══ Recorded data

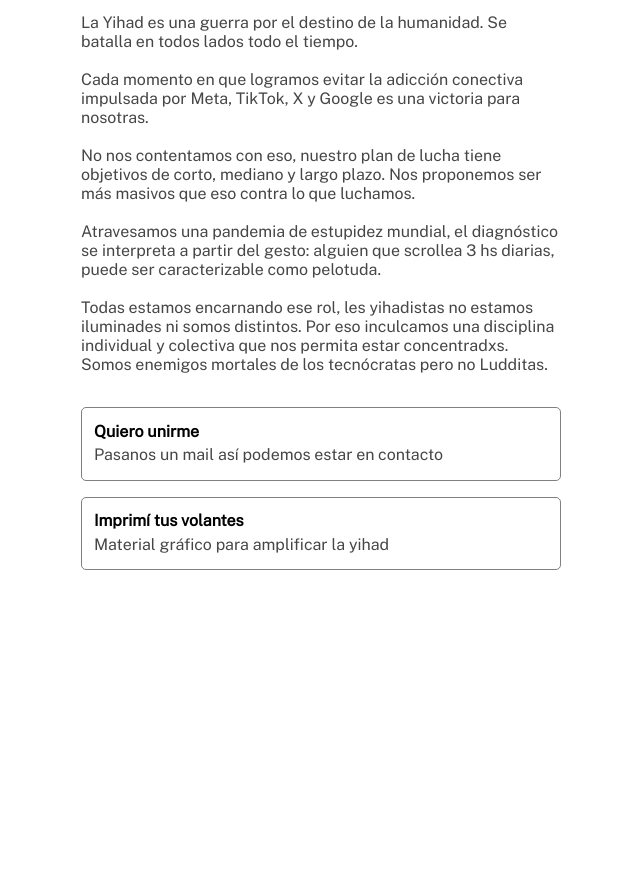
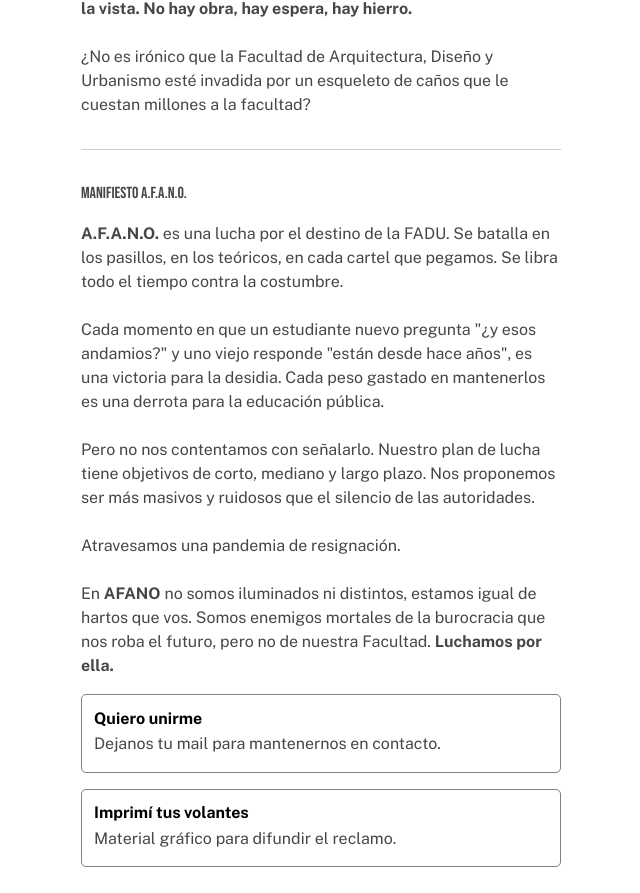
Before and after one commit to ANDAMIOSFADU/AFANO, a plain HTML site: page index.html in a window 1280 px wide. Shown: the part 255-1148 px from the top of the page, without its empty margins (319-959 px from the left). Before the commit the page ends 851 px from the top, so only its background shows below. Drawn offline with nearby package versions, Linux system fonts and the light colour scheme.

Commit message:
Update index.html

```diff
--- a/index.html
+++ b/index.html
@@ -1,8 +1,10 @@
-<html lang="es"><head>
+<!DOCTYPE html>
+<html lang="es">
+<head>
     <meta charset="UTF-8">
     <meta name="viewport" content="width=device-width, initial-scale=1.0">
     <title>AFANO</title>
-    <link href="https://fonts.googleapis.com/css2?family=Bebas+Neue&amp;family=Public+Sans:wght@400&amp;display=swap" rel="stylesheet">
+    <link href="https://fonts.googleapis.com/css2?family=Bebas+Neue&family=Public+Sans:wght@400;700&display=swap" rel="stylesheet">
     <style>
         body {
             display: flex;
@@ -39,6 +41,7 @@
             font-size: 1rem;
             color: rgb(70, 70, 70);
             margin-block: 1rem;
+            line-height: 1.5;
         }
 
         .button {
@@ -73,16 +76,24 @@
             background-color: #f0f0f0;
         }
 
-        .break {
-            margin-bottom: 25px;
+        .manifesto-title {
+            font-family: 'Bebas Neue', sans-serif;
+            font-size: 2rem;
+            margin-top: 2rem;
+            margin-bottom: 1rem;
+            line-height: 2rem;
+            color: #000;
         }
 
         .separador {
             height: 14px;
         }
 
-        .separador2 {
+        hr {
+            border: none;
             height: 1px;
+            background-color: #ccc;
+            margin: 2rem 0;
         }
 
         @media (max-width: 520px) {
@@ -114,22 +125,45 @@
 </head>
 <body>
     <div class="container">
-        <h1>A.F.A.N.O.
-ALUMNOS DE FADU AUTOCONVOCADOS POR LA NO OBRA</h1>
-        <p>La Yihad es una guerra por el destino de la humanidad. Se batalla en todos lados todo el tiempo. <br> <br>
+        <h1>¿TE ACOSTUMBRASTE A LOS ANDAMIOS?</h1>
+        <p>
+            <strong>Los andamios en FADU nos ubican en el umbral entre lo que era y lo que no termina de llegar. No hay presente pleno ni futuro a la vista. No hay obra, hay espera, hay hierro.</strong>
 
-            Cada momento en que logramos evitar la adicción conectiva impulsada por Meta, TikTok, X y Google es una victoria para nosotr<span class="changing-char">a</span>s. <br><br>
 
-            No nos contentamos con eso, nuestro plan de lucha tiene objetivos de corto, mediano y largo plazo. Nos proponemos ser más masivos que eso contra lo que luchamos. <br><br>
+            <br><br>
+            ¿No es irónico que la Facultad de Arquitectura, Diseño y Urbanismo esté invadida por un esqueleto de caños que le cuestan millones a la facultad?
+        </p>
 
-            Atravesamos una pandemia de estupidez mundial, el diagnóstico se interpreta a partir del gesto: alguien que scrollea 3 hs diarias, puede ser caracterizable como pelotud<span class="changing-char">a</span>. <br><br>
+        <hr>
 
-            Tod<span class="changing-char">a</span>s estamos encarnando ese rol, l<span class="changing-char">e</span>s yihadistas no estamos iluminad<span class="changing-char">e</span>s ni somos distint<span class="changing-char">o</span>s. Por eso inculcamos una disciplina individual y colectiva que nos permita estar concentrad<span class="changing-char">x</span>s. Somos enemigos mortales de los tecnócratas pero no Ludditas. </p>
-        <div class="separador2"></div>
+        <p class="manifesto-title">Manifiesto A.F.A.N.O.</p>
+        <p>
+            <strong>A.F.A.N.O.</strong> es una lucha por el destino de la FADU. Se batalla en los pasillos, en los teóricos, en cada cartel que pegamos. Se libra todo el tiempo contra la costumbre.
+            <br><br>
+            Cada momento en que un estudiante nuevo pregunta "¿y esos andamios?" y uno viejo responde "están desde hace años", es una victoria para la desidia. Cada peso gastado en mantenerlos es una derrota para la educación pública.
+            <br><br>
+            Pero no nos contentamos con señalarlo. Nuestro plan de lucha tiene objetivos de corto, mediano y largo plazo. Nos proponemos ser más masivos y ruidosos que el silencio de las autoridades.
+            <br><br>
+            Atravesamos una pandemia de resignación.
+            <br><br>
+            En <strong>AFANO</strong> no somos iluminados ni distintos, estamos igual de hartos que vos. Somos enemigos mortales de la burocracia que nos roba el futuro, pero no de nuestra Facultad. <strong>Luchamos por ella.</strong>
+        </p>
 
-        <a href="https://heyform.net/f/vEmXfJ0t"><div class="button"><h2>Quiero unirme</h2><p>Pasanos un mail así podemos estar en contacto</p></div></a>
+        <a href="https://heyform.net/f/vEmXfJ0t">
+            <div class="button">
+                <h2>Quiero unirme</h2>
+                <p>Dejanos tu mail para mantenernos en contacto.</p>
+            </div>
+        </a>
 
-        <a href="https://drive.proton.me/urls/7A7RVRS1ZM#Gas7Y6oJhRyz"><div class="button"><h2>Imprimí tus volantes</h2><p>Material gráfico para amplificar la yihad</p></div></a>
+        <a href="https://drive.proton.me/urls/7A7RVRS1ZM#Gas7Y6oJhRyz">
+            <div class="button">
+                <h2>Imprimí tus volantes</h2>
+                <p>Material gráfico para difundir el reclamo.</p>
+            </div>
+        </a>
 
         <div class="separador"></div>
     </div>
+</body>
+</html>
```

════

Exercise prompt » Your copy should match every record exactly and contain no pictures.

Worked solution »
Before and after one commit to ANDAMIOSFADU/AFANO, a plain HTML site: page index.html in a window 1280 px wide. Shown: the part 255-1148 px from the top of the page, without its empty margins (319-959 px from the left). Before the commit the page ends 851 px from the top, so only its background shows below. Drawn offline with nearby package versions, Linux system fonts and the light colour scheme.

Commit message:
Update index.html

```diff
--- a/index.html
+++ b/index.html
@@ -1,8 +1,10 @@
-<html lang="es"><head>
+<!DOCTYPE html>
+<html lang="es">
+<head>
     <meta charset="UTF-8">
     <meta name="viewport" content="width=device-width, initial-scale=1.0">
     <title>AFANO</title>
-    <link href="https://fonts.googleapis.com/css2?family=Bebas+Neue&amp;family=Public+Sans:wght@400&amp;display=swap" rel="stylesheet">
+    <link href="https://fonts.googleapis.com/css2?family=Bebas+Neue&family=Public+Sans:wght@400;700&display=swap" rel="stylesheet">
     <style>
         body {
             display: flex;
@@ -39,6 +41,7 @@
             font-size: 1rem;
             color: rgb(70, 70, 70);
             margin-block: 1rem;
+            line-height: 1.5;
         }
 
         .button {
@@ -73,16 +76,24 @@
             background-color: #f0f0f0;
         }
 
-        .break {
-            margin-bottom: 25px;
+        .manifesto-title {
+            font-family: 'Bebas Neue', sans-serif;
+            font-size: 2rem;
+            margin-top: 2rem;
+            margin-bottom: 1rem;
+            line-height: 2rem;
+            color: #000;
         }
 
         .separador {
             height: 14px;
         }
 
-        .separador2 {
+        hr {
+            border: none;
             height: 1px;
+            background-color: #ccc;
+            margin: 2rem 0;
         }
 
         @media (max-width: 520px) {
@@ -114,22 +125,45 @@
 </head>
 <body>
     <div class="container">
-        <h1>A.F.A.N.O.
-ALUMNOS DE FADU AUTOCONVOCADOS POR LA NO OBRA</h1>
-        <p>La Yihad es una guerra por el destino de la humanidad. Se batalla en todos lados todo el tiempo. <br> <br>
+        <h1>¿TE ACOSTUMBRASTE A LOS ANDAMIOS?</h1>
+        <p>
+            <strong>Los andamios en FADU nos ubican en el umbral entre lo que era y lo que no termina de llegar. No hay presente pleno ni futuro a la vista. No hay obra, hay espera, hay hierro.</strong>
 
-            Cada momento en que logramos evitar la adicción conectiva impulsada por Meta, TikTok, X y Google es una victoria para nosotr<span class="changing-char">a</span>s. <br><br>
 
-            No nos contentamos con eso, nuestro plan de lucha tiene objetivos de corto, mediano y largo plazo. Nos proponemos ser más masivos que eso contra lo que luchamos. <br><br>
+            <br><br>
+            ¿No es irónico que la Facultad de Arquitectura, Diseño y Urbanismo esté invadida por un esqueleto de caños que le cuestan millones a la facultad?
+        </p>
 
-            Atravesamos una pandemia de estupidez mundial, el diagnóstico se interpreta a partir del gesto: alguien que scrollea 3 hs diarias, puede ser caracterizable como pelotud<span class="changing-char">a</span>. <br><br>
+        <hr>
 
-            Tod<span class="changing-char">a</span>s estamos encarnando ese rol, l<span class="changing-char">e</span>s yihadistas no estamos iluminad<span class="changing-char">e</span>s ni somos distint<span class="changing-char">o</span>s. Por eso inculcamos una disciplina individual y colectiva que nos permita estar concentrad<span class="changing-char">x</span>s. Somos enemigos mortales de los tecnócratas pero no Ludditas. </p>
-        <div class="separador2"></div>
+        <p class="manifesto-title">Manifiesto A.F.A.N.O.</p>
+        <p>
+            <strong>A.F.A.N.O.</strong> es una lucha por el destino de la FADU. Se batalla en los pasillos, en los teóricos, en cada cartel que pegamos. Se libra todo el tiempo contra la costumbre.
+            <br><br>
+            Cada momento en que un estudiante nuevo pregunta "¿y esos andamios?" y uno viejo responde "están desde hace años", es una victoria para la desidia. Cada peso gastado en mantenerlos es una derrota para la educación pública.
+            <br><br>
+            Pero no nos contentamos con señalarlo. Nuestro plan de lucha tiene objetivos de corto, mediano y largo plazo. Nos proponemos ser más masivos y ruidosos que el silencio de las autoridades.
+            <br><br>
+            Atravesamos una pandemia de resignación.
+            <br><br>
+            En <strong>AFANO</strong> no somos iluminados ni distintos, estamos igual de hartos que vos. Somos enemigos mortales de la burocracia que nos roba el futuro, pero no de nuestra Facultad. <strong>Luchamos por ella.</strong>
+        </p>
 
-        <a href="https://heyform.net/f/vEmXfJ0t"><div class="button"><h2>Quiero unirme</h2><p>Pasanos un mail así podemos estar en contacto</p></div></a>
+        <a href="https://heyform.net/f/vEmXfJ0t">
+            <div class="button">
+                <h2>Quiero unirme</h2>
+                <p>Dejanos tu mail para mantenernos en contacto.</p>
+            </div>
+        </a>
 
-        <a href="https://drive.proton.me/urls/7A7RVRS1ZM#Gas7Y6oJhRyz"><div class="button"><h2>Imprimí tus volantes</h2><p>Material gráfico para amplificar la yihad</p></div></a>
+        <a href="https://drive.proton.me/urls/7A7RVRS1ZM#Gas7Y6oJhRyz">
+            <div class="button">
+                <h2>Imprimí tus volantes</h2>
+                <p>Material gráfico para difundir el reclamo.</p>
+            </div>
+        </a>
 
         <div class="separador"></div>
     </div>
+</body>
+</html>
```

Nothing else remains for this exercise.